━━ Given records ━━

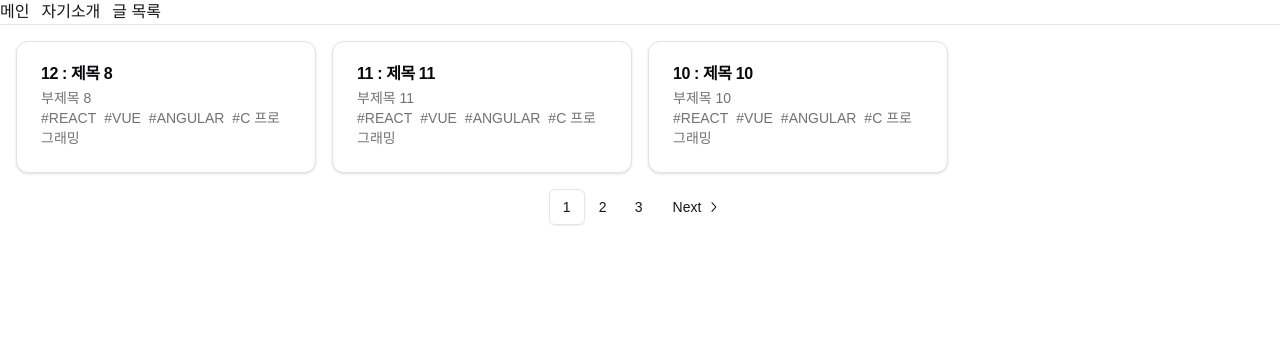
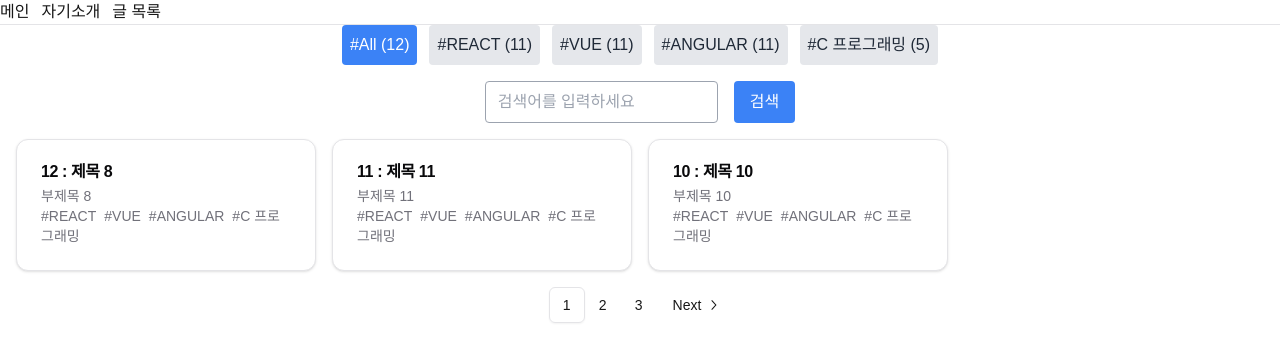
Before and after one commit to CheorHyeon/blog-2024-09-11, a Next.js app: page /posts in a window 1280 px wide. Shown: the top 362 px of the page. Built offline with nearby package versions, Linux system fonts and the light colour scheme; a web font is replaced by a local one.

Commit message:
게시글 조회 페이지에 해시태그 이동 버튼, 게시글 검색 기능 추가

```diff
--- a/src/app/layout.tsx
+++ b/src/app/layout.tsx
@@ -30,7 +30,7 @@ export default function RootLayout({
         <div className="flex gap-3">
           <Link href="/">메인</Link>
           <Link href="/about">자기소개</Link>
-          <Link href="/posts">글 목록</Link>
+          <a href="/posts">글 목록</a>
         </div>
         <hr />
         {children}
--- a/src/app/posts/page.tsx
+++ b/src/app/posts/page.tsx
@@ -1,15 +1,73 @@
-import { posts } from "@/../data/posts";
+"use client";
+
+import { useState, useEffect } from "react";
+import { posts, postsByTag } from "@/../data/posts";
 import PostPagination from "./PostPagination";
+import { usePathname, useSearchParams } from "next/navigation";
+import TagList from "@/components/posts/TagList";
+import SearchBar from "@/components/posts/SearchBar";
 
 export default function PostList() {
   const contentsPerPage = 3; // 한 페이지당 보여줄 개수
   const pagesPerGroup = 3; // 하나의 그룹당 포함될 페이지 수
 
+  const [searchTerm, setSearchTerm] = useState(""); // 검색어 상태
+  const [inputValue, setInputValue] = useState(""); // 입력 필드의 상태
+  const [filteredPosts, setFilteredPosts] = useState(posts); // 필터링된 게시글 상태
+  const [selectedTag, setSelectedTag] = useState(""); // 선택된 태그 상태
+
+  // 모든 태그 가져오기
+  const tags = Object.keys(postsByTag);
+
+  // 전체 게시글 수 계산
+  let totalPostCount = Object.keys(posts).length;
+
+  // URL의 쿼리 파라미터를 읽어서 상태 설정
+  useEffect(() => {
+    const searchParams = new URLSearchParams(window.location.search);
+    let search = searchParams.get("search") || "";
+    search = search.replace(/\+/g, " "); // + 기호를 띄어쓰기로 변환
+    setInputValue(search);
+    setSearchTerm(search);
+  }, []); // 최초에 한번 하고
+
+  // 검색어가 변경될 때마다 필터링 실행
+  useEffect(() => {
+    const lowercasedTerm = searchTerm.toLowerCase();
+    const filtered = Object.fromEntries(
+      Object.entries(posts).filter(
+        ([key, post]) =>
+          post.title.toLowerCase().includes(lowercasedTerm) ||
+          post.subTitle.toLowerCase().includes(lowercasedTerm) ||
+          post.content.toLowerCase().includes(lowercasedTerm)
+      )
+    );
+    setFilteredPosts(filtered); // 필터링된 게시글로 상태 업데이트
+  }, [searchTerm]); // 실행 3 - handleSearch 함수로 인해 상태 변경되어 해당 검색어가 들어간 게시글 검색
+
+  // 검색 처리 함수
+  const handleSearch = (e: React.FormEvent<HTMLFormElement>) => {
+    e.preventDefault(); // 기본 폼 제출 방지
+    setSearchTerm(inputValue); // inputValue의 내용을 searchTerm으로 설정
+  };
+
   return (
-    <PostPagination
-      data={posts}
-      contentsPerPage={contentsPerPage}
-      pagesPerGroup={pagesPerGroup}
-    ></PostPagination>
+    <>
+      <TagList
+        tags={tags}
+        selectedTag={selectedTag}
+        totalPostCount={totalPostCount}
+      />
+      <SearchBar
+        searchTerm={inputValue}
+        setSearchTerm={setInputValue}
+        handleSearch={handleSearch}
+      />
+      <PostPagination
+        data={filteredPosts}
+        contentsPerPage={contentsPerPage}
+        pagesPerGroup={pagesPerGroup}
+      ></PostPagination>
+    </>
   );
 }
--- a/src/app/posts/tags/[tag]/page.tsx
+++ b/src/app/posts/tags/[tag]/page.tsx
@@ -1,29 +1,60 @@
-import { postsByTag } from "@/../data/posts";
-import {
-  Card,
-  CardDescription,
-  CardHeader,
-  CardTitle,
-} from "@/components/ui/card";
+"use client";
 
-import Link from "next/link";
+import { useState } from "react";
+import { posts, postsByTag } from "@/../data/posts";
+import { usePathname, useRouter } from "next/navigation"; // next/navigation에서 가져오기
 import PostPagination from "../../PostPagination";
+import TagList from "@/components/posts/TagList";
+import SearchBar from "@/components/posts/SearchBar";
 
-export default async function PostListByTag({
-  params: { tag: rawTag },
-}: {
-  params: { tag: string };
-}) {
+export default function PostListByTag() {
+  const pathname = usePathname(); // 현재 경로 가져오기
+  let tag = decodeURIComponent(pathname.split("/").pop() || ""); // 마지막 부분에서 태그 추출 및 디코딩
+  tag = tag.replace(/-/g, " ");
+  tag = tag.toUpperCase(); // 대문자로 변환
+  const router = useRouter(); // useRouter 훅 사용
+
   const contentsPerPage = 3; // 한 페이지당 보여줄 개수
   const pagesPerGroup = 3; // 하나의 그룹당 포함될 페이지 수
 
-  const decodedTag = decodeURIComponent(rawTag); // URL 디코딩
-  const tag = decodedTag.toUpperCase().replace(/-/g, " "); // 하이픈을 공백으로 변환
+  const [searchTerm, setSearchTerm] = useState(""); // 검색어 상태
+  const [filteredPosts, setFilteredPosts] = useState(postsByTag[tag]); // 필터링된 게시글 상태
+  const [selectedTag, setSelectedTag] = useState(tag); // 선택된 태그 상태
+
+  // 모든 태그 가져오기
+  const tags = Object.keys(postsByTag);
+  // 전체 게시글 수 계산
+  let totalPostCount = Object.keys(posts).length;
+
+  /*
+    - SearchBar 에서 "/posts" 에 보내는 것은 실제 검색 조건
+    - (공통 작업) 해당 컴포넌트에서 searchTerm으로 검색 조건을 저장
+      - handleSearch 메서드 호출 시 해당 조건으로 redirect
+  */
+
+  const handleSearch = (e: React.FormEvent<HTMLFormElement>) => {
+    e.preventDefault();
+    // 검색어를 쿼리 파라미터로 포함하여 /posts로 리다이렉트
+    const transSearchTerm = searchTerm.replace(/ /g, "+"); // 공백을 +기호로 으로 변환
+    router.push(`/posts?search=${transSearchTerm}`);
+  };
 
   return (
     <>
+      <TagList
+        tags={tags}
+        selectedTag={selectedTag}
+        totalPostCount={totalPostCount}
+      />
+
+      <SearchBar
+        searchTerm={searchTerm}
+        setSearchTerm={setSearchTerm}
+        handleSearch={handleSearch}
+      />
+
       <PostPagination
-        data={postsByTag[tag]}
+        data={filteredPosts}
         contentsPerPage={contentsPerPage}
         pagesPerGroup={pagesPerGroup}
       ></PostPagination>
--- a/src/app/posts/tags/page.tsx
+++ /dev/null
@@ -1,46 +0,0 @@
-import { postsByTag } from "@/../data/posts";
-
-import Link from "next/link";
-
-export default async function PostListByTag() {
-  // 모든 태그 가져오기
-  const tags = Object.keys(postsByTag);
-
-  let totalPostCount = 0;
-  tags.forEach((tag) => {
-    totalPostCount += Object.keys(postsByTag[tag] || {}).length;
-  });
-
-  return (
-    <div className="my-4 px-4 container mx-auto">
-      <h2 className="text-xl font-bold mb-4">태그별 게시글 수</h2>
-      <ul className="mb-4 space-y-2">
-        {/* 전체 게시글 수를 "All"로 표시 */}
-        <li>
-          <Link
-            href="/posts"
-            className="inline-block p-2 bg-blue-500 text-white rounded hover:bg-blue-600 transition"
-          >
-            #All ({totalPostCount})
-          </Link>
-        </li>
-        {/* 각 태그별 게시글 수 표시 */}
-        {tags.map((tag) => {
-          const posts = postsByTag[tag] || {};
-          const postCount = Object.keys(posts).length;
-
-          return (
-            <li key={tag}>
-              <Link
-                href={`/posts/tags/${tag.replace(/ /g, "-")}`}
-                className="inline-block p-2 bg-gray-200 text-gray-800 rounded hover:bg-gray-300"
-              >
-                #{tag} ({postCount})
-              </Link>
-            </li>
-          );
-        })}
-      </ul>
-    </div>
-  );
-}
--- /dev/null
+++ b/src/components/posts/SearchBar.tsx
@@ -0,0 +1,33 @@
+"use client";
+interface SearchBarProps {
+  searchTerm: string;
+  setSearchTerm: (term: string) => void;
+  handleSearch: (e: React.FormEvent<HTMLFormElement>) => void;
+}
+
+export default function SearchBar({
+  searchTerm,
+  setSearchTerm,
+  handleSearch,
+}: SearchBarProps) {
+  return (
+    <form
+      className="flex justify-center gap-4" // 실행 2 - handleSearch가 실행되서 searchTerm 상태 변경
+      onSubmit={handleSearch}
+    >
+      <input
+        type="text"
+        placeholder="검색어를 입력하세요"
+        value={searchTerm}
+        onChange={(e) => setSearchTerm(e.target.value)} // 실행 1 - setInputValue가 실행되서 InputValue 상태 변경
+        className="border border-gray-400 rounded py-2 px-3 focus:outline-none focus:ring-2 focus:ring-blue-500"
+      />
+      <button
+        type="submit"
+        className="px-4 py-2 bg-blue-500 text-white rounded"
+      >
+        검색
+      </button>
+    </form>
+  );
+}
--- /dev/null
+++ b/src/components/posts/TagList.tsx
@@ -0,0 +1,56 @@
+"use client";
+
+import { cn } from "@/lib/utils";
+import Link from "next/link";
+import { postsByTag } from "../../../data/posts";
+
+interface TagListProps {
+  tags: string[];
+  selectedTag: string;
+  totalPostCount: number;
+}
+
+export default function TagList({
+  tags,
+  selectedTag,
+  totalPostCount,
+}: TagListProps) {
+  return (
+    <ul className="flex justify-center gap-3 mb-4">
+      <li>
+        <a href="/posts">
+          <button
+            className={cn(
+              "inline-block p-2 rounded transition",
+              selectedTag === ""
+                ? "bg-blue-500 text-white"
+                : "bg-gray-200 text-gray-800"
+            )}
+          >
+            #All ({totalPostCount})
+          </button>
+        </a>
+      </li>
+      {tags.map((tag) => {
+        const tagSlog = tag.replace(/ /g, "-"); // 하이픈으로 변환
+        const postCount = Object.keys(postsByTag[tag] || {}).length; // 게시글 수
+        return (
+          <li key={tag}>
+            <Link href={`/posts/tags/${tagSlog}`}>
+              <button
+                className={cn(
+                  "inline-block p-2 rounded transition",
+                  selectedTag === tag
+                    ? "bg-blue-500 text-white"
+                    : "bg-gray-200 text-gray-800"
+                )}
+              >
+                #{tag} ({postCount})
+              </button>
+            </Link>
+          </li>
+        );
+      })}
+    </ul>
+  );
+}
--- /dev/null
+++ b/src/components/ui/input.tsx
@@ -0,0 +1,25 @@
+import * as React from "react"
+
+import { cn } from "@/lib/utils"
+
+export interface InputProps
+  extends React.InputHTMLAttributes<HTMLInputElement> {}
+
+const Input = React.forwardRef<HTMLInputElement, InputProps>(
+  ({ className, type, ...props }, ref) => {
+    return (
+      <input
+        type={type}
+        className={cn(
+          "flex h-9 w-full rounded-md border border-input bg-transparent px-3 py-1 text-sm shadow-sm transition-colors file:border-0 file:bg-transparent file:text-sm file:font-medium file:text-foreground placeholder:text-muted-foreground focus-visible:outline-none focus-visible:ring-1 focus-visible:ring-ring disabled:cursor-not-allowed disabled:opacity-50",
+          className
+        )}
+        ref={ref}
+        {...props}
+      />
+    )
+  }
+)
+Input.displayName = "Input"
+
+export { Input }
```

━━━

- _Task objective_:
What is the number of lines in the records that contain "function"? Answer with it alone.

- _Response to the task_:
7